(Data items)
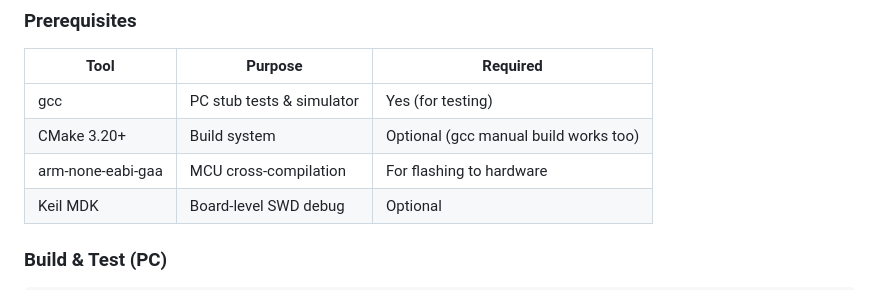
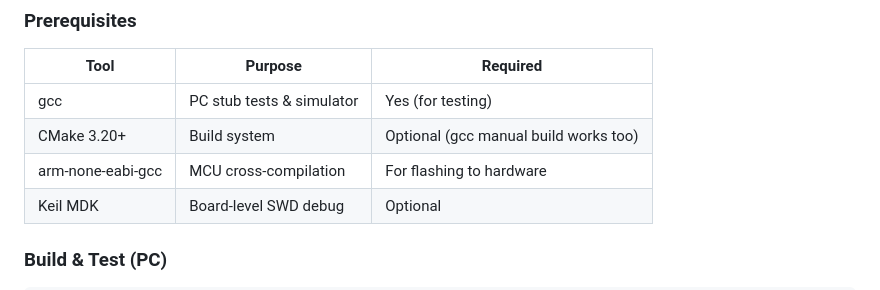
Before and after one commit to AndingDrLin/TDPS, a Markdown page: README.md, the part around the change. Drawn GitHub-style.

Commit message:
docs: fix typo in README prerequisites (arm-none-eabi-gcc)

```diff
--- a/README.md
+++ b/README.md
@@ -140,7 +140,7 @@ stateDiagram-v2
 |------|---------|----------|
 | gcc | PC stub tests & simulator | Yes (for testing) |
 | CMake 3.20+ | Build system | Optional (gcc manual build works too) |
-| arm-none-eabi-gaa | MCU cross-compilation | For flashing to hardware |
+| arm-none-eabi-gcc | MCU cross-compilation | For flashing to hardware |
 | Keil MDK | Board-level SWD debug | Optional |
 
 ### Build & Test (PC)
```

TASK DESCRIPTION: Which lines of the records above hold the word "compilation"? Copy each of them.

TASK SOLUTION:
-| arm-none-eabi-gaa | MCU cross-compilation | For flashing to hardware |
+| arm-none-eabi-gcc | MCU cross-compilation | For flashing to hardware |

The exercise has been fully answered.